* TASK TO COMPLETE
Each record below must be reproduced exactly as it reads, with its images omitted.

* SUPPLIED ENTRIES
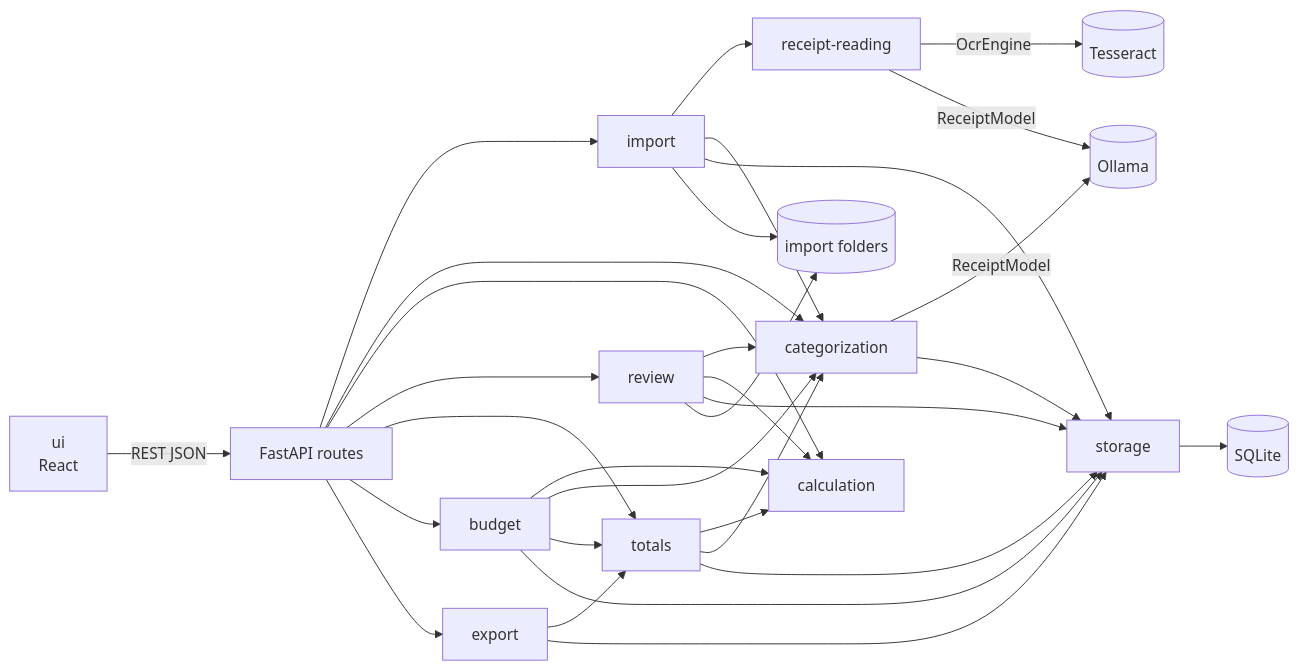
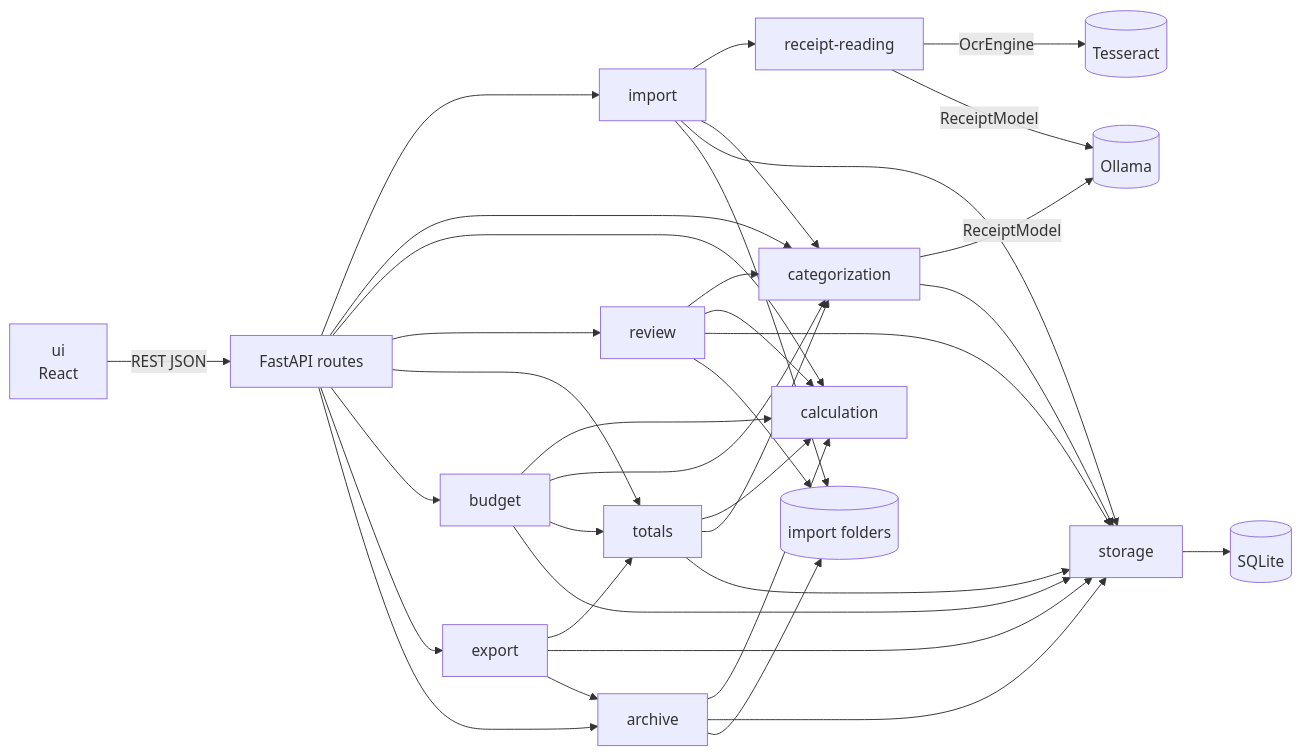
One commit to PekkaJuN/RRMCApplication changed the first of 2 diagrams in docs/architecture.md. Above: the diagram before and after it, drawn with Mermaid. The commit also changed other lines of this file and 90 other files, not shown here.

````diff
--- a/docs/architecture.md
+++ b/docs/architecture.md
@@ -105,33 +110,38 @@
 ```mermaid
 flowchart LR
   UI[ui<br/>React] -->|REST JSON| API[FastAPI routes]
   API --> IMP[import]
   API --> CAT[categorization]
   API --> CALC[calculation]
   API --> REV[review]
   REV --> CAT
   REV --> CALC
   REV --> ST
   REV --> FS
   API --> TOT[totals]
   TOT --> CALC
   TOT --> CAT
   TOT --> ST
   API --> BUD[budget]
   BUD --> CALC
   BUD --> CAT
   BUD --> TOT
   BUD --> ST
   API --> EXP[export]
   IMP --> RR[receipt-reading]
   IMP --> CAT
   RR -->|OcrEngine| TES[(Tesseract)]
   RR -->|ReceiptModel| OLL[(Ollama)]
   CAT -->|ReceiptModel| OLL
   IMP --> ST[storage]
   CAT --> ST
   EXP --> TOT
   EXP --> ST
+  EXP --> ARC
+  API --> ARC[archive]
+  ARC --> CALC
+  ARC --> ST
+  ARC --> FS
   ST --> DB[(SQLite)]
   IMP --> FS[(import folders)]
 ```
````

* REPLY
One commit to PekkaJuN/RRMCApplication changed the first of 2 diagrams in docs/architecture.md. Above: the diagram before and after it, drawn with Mermaid. The commit also changed other lines of this file and 90 other files, not shown here.

````diff
--- a/docs/architecture.md
+++ b/docs/architecture.md
@@ -105,33 +110,38 @@
 ```mermaid
 flowchart LR
   UI[ui<br/>React] -->|REST JSON| API[FastAPI routes]
   API --> IMP[import]
   API --> CAT[categorization]
   API --> CALC[calculation]
   API --> REV[review]
   REV --> CAT
   REV --> CALC
   REV --> ST
   REV --> FS
   API --> TOT[totals]
   TOT --> CALC
   TOT --> CAT
   TOT --> ST
   API --> BUD[budget]
   BUD --> CALC
   BUD --> CAT
   BUD --> TOT
   BUD --> ST
   API --> EXP[export]
   IMP --> RR[receipt-reading]
   IMP --> CAT
   RR -->|OcrEngine| TES[(Tesseract)]
   RR -->|ReceiptModel| OLL[(Ollama)]
   CAT -->|ReceiptModel| OLL
   IMP --> ST[storage]
   CAT --> ST
   EXP --> TOT
   EXP --> ST
+  EXP --> ARC
+  API --> ARC[archive]
+  ARC --> CALC
+  ARC --> ST
+  ARC --> FS
   ST --> DB[(SQLite)]
   IMP --> FS[(import folders)]
 ```
````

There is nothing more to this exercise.